Many countries all over the world have declared a state of national emergency to galvanize resources to deal more effectively with the COVID-19 pandemic. Malaysia is no exception.
The declaration of the state of emergency on Jan. 12 by His Majesty the Yang di-Pertuan Agong (His Majesty the King), the Head of State of Malaysia, at the advice of the Prime Minister, was to urgently curb the pace of the COVID-19 contagion in Malaysia.
Only His Majesty can declare a state of emergency should His Majesty be satisfied that a grave situation threatening the country's security, economic life or public order exists as stipulated in Article 150 (1) of the Federal Constitution of Malaysia.
It should be noted that His Majesty's decision to declare the state of emergency was a result of an independent as well as careful and legitimate considerations in protecting the interest and well-being of the people of Malaysia.
The emergency declaration is NOT a military coup. No curfew was imposed. An independent special committee, comprising members of Parliament from the government and the opposition, as well as independent health experts, was established to ensure transparency and to advise His Majesty on either the termination of the emergency earlier than Aug. 1 or otherwise.
For Malaysia, the socioeconomic and health impact of COVID-19 has been compounded by heavy flooding in many states, posing major threats to the livelihood of the people. Thus, the declaration of emergency also provides the federal and state governments with the necessary tools to curb the COVID-19 pandemic more effectively.
It goes without saying that all governments have been doing their best in mitigating this pandemic according to their respective country's situation. The common denominator is obvious: that lives of the people take precedence over all other matters.
However, by highlighting past political disputes, the article appears to have missed the point of these measures and neglected the fact that addressing the pandemic takes priority over politics, not only in Malaysia but globally. The "real emergency" here is definitely how skewed the article was.
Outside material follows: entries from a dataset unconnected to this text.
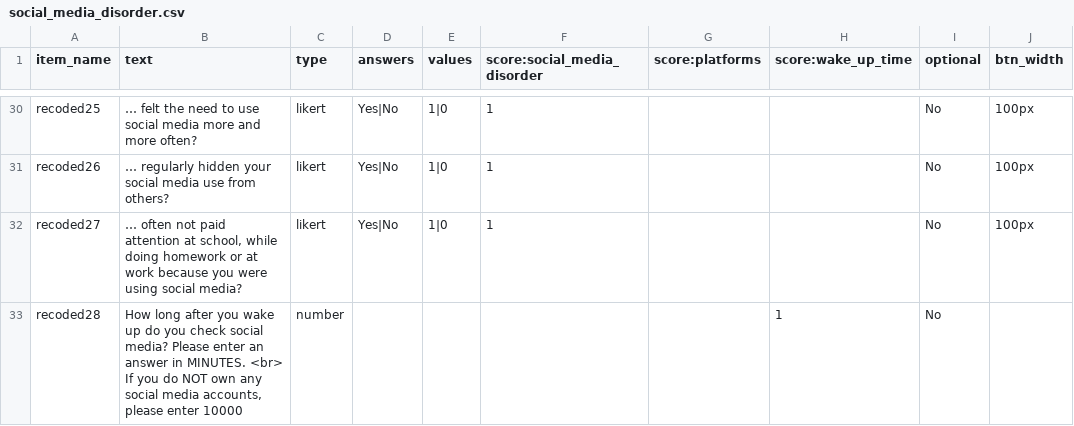
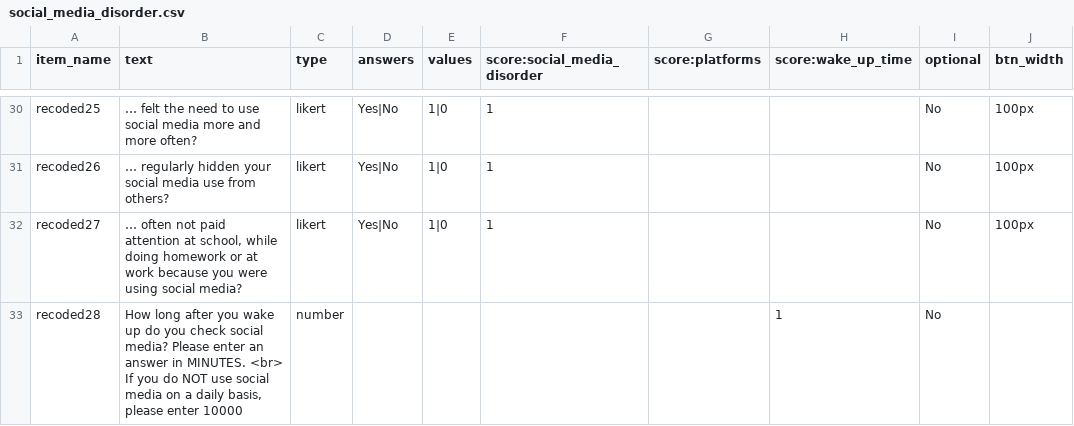
Before and after one commit to jmcrscollab/msc-project, a CSV file: User/Surveys/social_media_disorder.csv, drawn as a sheet; only a part is shown, gaps mark what is left out; the diff names each change by its address in the sheet, - before the commit and + after, or states it on an @@ line.

```diff
--- a/User/Surveys/social_media_disorder.csv
+++ b/User/Surveys/social_media_disorder.csv
-B33 (text): …do NOT own any social media accounts, please enter…
+B33 (text): …do NOT use social media on a daily basis, please enter…
```
Also changed, not shown: 4 other files.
It is hoped that while Malaysia is doing her part in addressing the pandemic, either directly or indirectly, we must not forget that concerted efforts by all parties are imperative toward flattening the curve of the contagion throughout the world.